When you are considering taking a quick loan, you may be considering, in the same vein, whether to borrow only the money you need here and now, or whether you need to borrow a little extra so that there is a coffin floor or other wishes and projects. But can it really pay off with a small (several small) or a large loan?
One or more loans?
Basically, it is primarily about whether you plan to take only this one loan or whether there are prospects of taking more loans in the future. Most loan providers have a fee for creating the loan, and you can save that fee by choosing one large loan rather than several smaller ones, so the fee is only paid once. On the other hand, there is no need to borrow more money and thus pay more in interest if you only have to spend a smaller amount.
You pay interest on the full amount
When you take out a loan, you pay interest on the amount you owe. That is, the interest amount typically decreases as you repay the loan. You pay interest on the residual loan. Therefore, it makes no difference in interest rates whether you take out a new loan of USD 5,000 with an interest rate of 24% or if you owe USD 5,000 of a larger loan with an interest rate of 24%.

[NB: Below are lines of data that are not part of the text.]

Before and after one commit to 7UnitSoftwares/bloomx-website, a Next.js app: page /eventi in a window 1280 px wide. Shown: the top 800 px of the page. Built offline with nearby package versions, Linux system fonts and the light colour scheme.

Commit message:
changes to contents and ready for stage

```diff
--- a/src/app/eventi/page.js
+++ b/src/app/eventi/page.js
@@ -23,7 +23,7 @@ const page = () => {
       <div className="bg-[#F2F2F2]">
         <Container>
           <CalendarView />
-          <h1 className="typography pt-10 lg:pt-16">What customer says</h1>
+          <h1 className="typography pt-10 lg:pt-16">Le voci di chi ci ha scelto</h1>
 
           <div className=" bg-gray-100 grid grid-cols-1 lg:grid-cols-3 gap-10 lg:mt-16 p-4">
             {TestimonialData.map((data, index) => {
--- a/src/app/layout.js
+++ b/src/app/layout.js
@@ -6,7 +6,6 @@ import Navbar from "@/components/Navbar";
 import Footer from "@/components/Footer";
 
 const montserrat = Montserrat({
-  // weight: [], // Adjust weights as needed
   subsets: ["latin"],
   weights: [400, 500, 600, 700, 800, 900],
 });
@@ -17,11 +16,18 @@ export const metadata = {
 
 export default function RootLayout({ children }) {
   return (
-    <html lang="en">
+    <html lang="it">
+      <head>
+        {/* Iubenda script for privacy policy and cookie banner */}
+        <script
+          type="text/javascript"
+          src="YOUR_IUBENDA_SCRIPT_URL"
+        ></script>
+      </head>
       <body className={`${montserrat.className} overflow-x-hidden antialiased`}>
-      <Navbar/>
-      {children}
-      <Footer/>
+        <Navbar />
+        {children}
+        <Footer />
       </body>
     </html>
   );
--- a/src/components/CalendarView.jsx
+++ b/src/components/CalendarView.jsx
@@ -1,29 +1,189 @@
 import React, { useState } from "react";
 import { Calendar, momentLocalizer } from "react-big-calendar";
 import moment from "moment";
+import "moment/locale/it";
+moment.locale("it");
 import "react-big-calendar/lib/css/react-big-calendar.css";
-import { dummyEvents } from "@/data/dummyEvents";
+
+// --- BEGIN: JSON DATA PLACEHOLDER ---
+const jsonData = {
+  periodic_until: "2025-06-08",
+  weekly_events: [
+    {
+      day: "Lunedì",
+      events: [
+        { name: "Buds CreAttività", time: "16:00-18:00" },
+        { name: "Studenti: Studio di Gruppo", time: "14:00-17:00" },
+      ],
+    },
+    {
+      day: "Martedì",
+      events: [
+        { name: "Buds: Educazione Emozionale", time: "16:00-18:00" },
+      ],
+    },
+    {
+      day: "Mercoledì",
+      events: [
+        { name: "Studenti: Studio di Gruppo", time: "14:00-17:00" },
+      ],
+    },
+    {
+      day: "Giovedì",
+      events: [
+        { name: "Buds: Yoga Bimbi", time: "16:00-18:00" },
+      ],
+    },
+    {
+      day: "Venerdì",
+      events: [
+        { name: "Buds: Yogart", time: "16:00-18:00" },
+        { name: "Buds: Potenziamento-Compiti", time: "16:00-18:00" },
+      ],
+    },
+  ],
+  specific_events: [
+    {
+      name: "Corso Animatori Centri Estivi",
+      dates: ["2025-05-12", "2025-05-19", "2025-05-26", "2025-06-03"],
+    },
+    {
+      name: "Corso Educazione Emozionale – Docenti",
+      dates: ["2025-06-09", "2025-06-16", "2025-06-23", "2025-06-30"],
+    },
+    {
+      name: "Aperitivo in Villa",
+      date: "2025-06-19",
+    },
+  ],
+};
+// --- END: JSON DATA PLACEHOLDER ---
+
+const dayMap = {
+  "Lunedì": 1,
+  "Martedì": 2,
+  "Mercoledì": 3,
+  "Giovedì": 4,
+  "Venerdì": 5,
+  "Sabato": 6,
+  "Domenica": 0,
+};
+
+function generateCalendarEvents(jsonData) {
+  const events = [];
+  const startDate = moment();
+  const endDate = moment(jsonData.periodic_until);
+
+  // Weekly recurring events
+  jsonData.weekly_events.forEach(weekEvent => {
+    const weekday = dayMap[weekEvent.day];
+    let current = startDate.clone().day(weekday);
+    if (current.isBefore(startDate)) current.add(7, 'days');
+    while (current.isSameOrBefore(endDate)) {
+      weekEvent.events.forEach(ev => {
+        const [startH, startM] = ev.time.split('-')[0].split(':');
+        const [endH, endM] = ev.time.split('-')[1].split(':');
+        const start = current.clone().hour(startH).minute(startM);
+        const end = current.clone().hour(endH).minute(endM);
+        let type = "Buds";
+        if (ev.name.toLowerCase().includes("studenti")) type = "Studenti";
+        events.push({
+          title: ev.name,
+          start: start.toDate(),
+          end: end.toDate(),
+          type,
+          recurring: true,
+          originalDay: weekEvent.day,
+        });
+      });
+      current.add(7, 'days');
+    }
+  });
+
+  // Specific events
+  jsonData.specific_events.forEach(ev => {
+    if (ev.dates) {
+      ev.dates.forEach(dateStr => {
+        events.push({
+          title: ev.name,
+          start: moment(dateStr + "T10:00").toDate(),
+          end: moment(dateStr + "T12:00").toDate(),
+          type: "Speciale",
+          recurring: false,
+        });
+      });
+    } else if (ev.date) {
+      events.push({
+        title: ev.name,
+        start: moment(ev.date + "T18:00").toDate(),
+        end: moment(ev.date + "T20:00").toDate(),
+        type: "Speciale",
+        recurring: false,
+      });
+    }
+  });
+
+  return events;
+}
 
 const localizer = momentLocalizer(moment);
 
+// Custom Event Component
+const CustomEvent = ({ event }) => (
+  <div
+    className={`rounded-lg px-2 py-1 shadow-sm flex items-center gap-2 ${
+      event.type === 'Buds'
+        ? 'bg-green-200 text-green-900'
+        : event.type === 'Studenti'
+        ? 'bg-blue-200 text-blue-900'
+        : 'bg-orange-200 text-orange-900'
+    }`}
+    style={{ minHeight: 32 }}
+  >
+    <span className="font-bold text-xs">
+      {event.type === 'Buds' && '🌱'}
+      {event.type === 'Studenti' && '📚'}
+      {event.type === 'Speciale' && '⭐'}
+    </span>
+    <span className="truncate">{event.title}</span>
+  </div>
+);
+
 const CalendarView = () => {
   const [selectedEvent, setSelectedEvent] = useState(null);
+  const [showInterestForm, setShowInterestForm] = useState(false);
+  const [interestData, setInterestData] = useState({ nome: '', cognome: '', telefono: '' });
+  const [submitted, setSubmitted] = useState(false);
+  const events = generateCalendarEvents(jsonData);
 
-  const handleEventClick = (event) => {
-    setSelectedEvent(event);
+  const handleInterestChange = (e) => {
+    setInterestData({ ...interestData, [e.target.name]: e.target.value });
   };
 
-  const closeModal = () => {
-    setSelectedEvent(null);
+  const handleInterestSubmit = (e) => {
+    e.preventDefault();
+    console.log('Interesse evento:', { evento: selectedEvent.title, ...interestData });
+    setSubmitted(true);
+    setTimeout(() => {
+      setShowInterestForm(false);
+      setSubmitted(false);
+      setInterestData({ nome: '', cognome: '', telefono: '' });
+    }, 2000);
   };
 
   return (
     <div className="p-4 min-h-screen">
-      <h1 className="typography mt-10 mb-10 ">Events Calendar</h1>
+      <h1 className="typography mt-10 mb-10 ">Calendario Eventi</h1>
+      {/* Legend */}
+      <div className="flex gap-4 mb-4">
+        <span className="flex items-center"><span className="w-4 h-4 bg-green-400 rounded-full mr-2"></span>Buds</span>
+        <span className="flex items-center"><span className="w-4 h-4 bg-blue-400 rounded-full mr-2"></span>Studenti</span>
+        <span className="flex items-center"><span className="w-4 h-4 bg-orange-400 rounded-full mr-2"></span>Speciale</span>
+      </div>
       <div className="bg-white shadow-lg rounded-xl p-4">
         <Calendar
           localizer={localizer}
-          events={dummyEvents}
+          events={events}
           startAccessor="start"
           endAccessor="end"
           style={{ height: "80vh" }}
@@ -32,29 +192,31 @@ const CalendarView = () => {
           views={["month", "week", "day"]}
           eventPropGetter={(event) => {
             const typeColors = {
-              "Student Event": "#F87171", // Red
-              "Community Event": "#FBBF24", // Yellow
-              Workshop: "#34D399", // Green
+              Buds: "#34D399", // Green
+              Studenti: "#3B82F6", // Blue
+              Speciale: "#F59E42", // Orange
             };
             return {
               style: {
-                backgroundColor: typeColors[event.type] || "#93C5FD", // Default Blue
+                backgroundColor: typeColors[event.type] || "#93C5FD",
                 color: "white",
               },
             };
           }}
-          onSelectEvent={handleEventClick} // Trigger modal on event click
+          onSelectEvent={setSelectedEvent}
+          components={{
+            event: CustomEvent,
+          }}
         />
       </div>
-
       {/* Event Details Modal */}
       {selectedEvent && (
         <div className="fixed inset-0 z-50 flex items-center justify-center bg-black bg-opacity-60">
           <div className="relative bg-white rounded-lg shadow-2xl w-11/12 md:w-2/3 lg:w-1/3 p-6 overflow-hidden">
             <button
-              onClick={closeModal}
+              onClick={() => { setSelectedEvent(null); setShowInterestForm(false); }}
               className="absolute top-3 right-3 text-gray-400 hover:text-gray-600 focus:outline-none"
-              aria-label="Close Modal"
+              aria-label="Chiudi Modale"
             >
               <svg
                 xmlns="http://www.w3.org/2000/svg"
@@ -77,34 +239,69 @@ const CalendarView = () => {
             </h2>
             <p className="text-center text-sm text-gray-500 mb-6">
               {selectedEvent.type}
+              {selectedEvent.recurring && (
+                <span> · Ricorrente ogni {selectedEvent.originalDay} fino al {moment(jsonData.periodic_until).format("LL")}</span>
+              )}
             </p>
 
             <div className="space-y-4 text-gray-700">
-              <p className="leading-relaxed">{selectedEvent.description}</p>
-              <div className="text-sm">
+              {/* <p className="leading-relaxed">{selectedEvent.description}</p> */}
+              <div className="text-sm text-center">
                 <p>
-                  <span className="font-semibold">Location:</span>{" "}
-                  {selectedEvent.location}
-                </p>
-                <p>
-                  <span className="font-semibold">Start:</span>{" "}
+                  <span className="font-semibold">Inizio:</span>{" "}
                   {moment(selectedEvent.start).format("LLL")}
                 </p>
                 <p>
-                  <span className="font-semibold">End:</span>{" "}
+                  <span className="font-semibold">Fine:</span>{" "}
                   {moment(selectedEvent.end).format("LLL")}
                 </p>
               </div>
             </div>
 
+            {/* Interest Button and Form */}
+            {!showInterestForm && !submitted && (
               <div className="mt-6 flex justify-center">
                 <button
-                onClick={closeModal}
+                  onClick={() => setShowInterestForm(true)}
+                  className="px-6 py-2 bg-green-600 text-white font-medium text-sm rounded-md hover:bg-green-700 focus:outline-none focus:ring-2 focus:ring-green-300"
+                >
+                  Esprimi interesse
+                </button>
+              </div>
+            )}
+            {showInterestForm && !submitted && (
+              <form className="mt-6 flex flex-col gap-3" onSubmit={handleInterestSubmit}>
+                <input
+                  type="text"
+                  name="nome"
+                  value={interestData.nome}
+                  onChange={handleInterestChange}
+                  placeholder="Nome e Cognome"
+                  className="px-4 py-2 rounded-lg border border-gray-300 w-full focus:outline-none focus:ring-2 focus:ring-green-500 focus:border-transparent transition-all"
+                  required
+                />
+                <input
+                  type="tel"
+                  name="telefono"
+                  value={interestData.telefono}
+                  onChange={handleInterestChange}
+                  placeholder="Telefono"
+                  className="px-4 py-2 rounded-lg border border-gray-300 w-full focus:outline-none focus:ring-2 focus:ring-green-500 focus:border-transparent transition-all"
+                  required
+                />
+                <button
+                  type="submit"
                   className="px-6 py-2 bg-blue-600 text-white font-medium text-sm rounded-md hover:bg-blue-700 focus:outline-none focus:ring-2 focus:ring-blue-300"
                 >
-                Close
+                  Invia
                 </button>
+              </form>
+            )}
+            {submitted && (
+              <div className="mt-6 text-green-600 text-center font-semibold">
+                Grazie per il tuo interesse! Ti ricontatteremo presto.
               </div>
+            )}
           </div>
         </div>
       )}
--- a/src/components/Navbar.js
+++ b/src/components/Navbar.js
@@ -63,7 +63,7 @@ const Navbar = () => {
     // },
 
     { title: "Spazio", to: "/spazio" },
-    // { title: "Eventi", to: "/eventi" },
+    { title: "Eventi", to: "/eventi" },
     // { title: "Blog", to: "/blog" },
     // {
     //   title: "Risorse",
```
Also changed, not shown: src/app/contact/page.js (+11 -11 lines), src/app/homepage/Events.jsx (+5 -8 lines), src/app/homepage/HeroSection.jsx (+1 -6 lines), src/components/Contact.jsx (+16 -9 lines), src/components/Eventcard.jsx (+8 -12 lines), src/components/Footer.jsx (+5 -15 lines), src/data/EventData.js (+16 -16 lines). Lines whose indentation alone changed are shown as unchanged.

Loans can become cheaper
What you also need to think about is whether there is a chance that you can get a cheaper loan later. Right now, competition in the loan market is fierce, and this is reflected in lower interest rates and thus cheaper loans. If you can save a lot on the interest rate later, it may be worthwhile to borrow several times. However, there are no guarantees, so it’s a bit of a rate.
Small free loans
Some loan providers offer free loans the first time you borrow from them. It is a competitive strategy to attract you as a customer, but you can easily benefit from it. However, making use of the small free loans requires that you only need USD 1,000 or 2,000, and partly that you can repay the loan within a relatively short time. Most free loans must be repaid within 30 or 60 days.